Work instruction: Within the records, find every line that includes the word "Atributele" and copy it.

Segment Start: Data records

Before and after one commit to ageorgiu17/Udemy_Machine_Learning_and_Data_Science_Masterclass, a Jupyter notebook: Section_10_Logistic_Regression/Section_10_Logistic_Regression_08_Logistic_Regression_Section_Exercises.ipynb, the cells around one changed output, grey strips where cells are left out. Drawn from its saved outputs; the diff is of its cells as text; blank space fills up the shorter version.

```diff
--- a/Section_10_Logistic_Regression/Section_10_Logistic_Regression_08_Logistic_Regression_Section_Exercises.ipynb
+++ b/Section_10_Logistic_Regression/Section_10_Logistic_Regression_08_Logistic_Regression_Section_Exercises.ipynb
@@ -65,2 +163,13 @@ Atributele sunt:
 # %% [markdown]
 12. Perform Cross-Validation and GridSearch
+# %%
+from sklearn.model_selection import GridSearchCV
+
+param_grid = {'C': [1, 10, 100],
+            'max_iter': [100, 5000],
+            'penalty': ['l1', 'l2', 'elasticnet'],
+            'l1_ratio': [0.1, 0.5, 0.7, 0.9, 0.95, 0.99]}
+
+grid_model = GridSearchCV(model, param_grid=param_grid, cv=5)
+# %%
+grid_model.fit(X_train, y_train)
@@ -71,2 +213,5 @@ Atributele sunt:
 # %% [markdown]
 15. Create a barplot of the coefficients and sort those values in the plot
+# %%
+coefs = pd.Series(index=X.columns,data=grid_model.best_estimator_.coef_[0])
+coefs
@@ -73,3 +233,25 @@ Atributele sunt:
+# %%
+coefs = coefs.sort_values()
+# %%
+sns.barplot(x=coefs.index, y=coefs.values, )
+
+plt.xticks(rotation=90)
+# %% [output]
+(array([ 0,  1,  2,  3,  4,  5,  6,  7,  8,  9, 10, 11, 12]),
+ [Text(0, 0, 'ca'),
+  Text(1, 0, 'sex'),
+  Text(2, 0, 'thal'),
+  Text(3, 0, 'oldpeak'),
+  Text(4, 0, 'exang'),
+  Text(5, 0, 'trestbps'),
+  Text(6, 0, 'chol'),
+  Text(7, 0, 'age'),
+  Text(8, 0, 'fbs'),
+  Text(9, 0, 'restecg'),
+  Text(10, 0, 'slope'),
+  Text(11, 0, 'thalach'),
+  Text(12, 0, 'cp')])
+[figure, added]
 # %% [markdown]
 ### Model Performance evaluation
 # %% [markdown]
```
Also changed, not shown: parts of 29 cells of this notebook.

Segment End: Data records

Your response:
@@ -65,2 +163,13 @@ Atributele sunt:
@@ -71,2 +213,5 @@ Atributele sunt:
@@ -73,3 +233,25 @@ Atributele sunt:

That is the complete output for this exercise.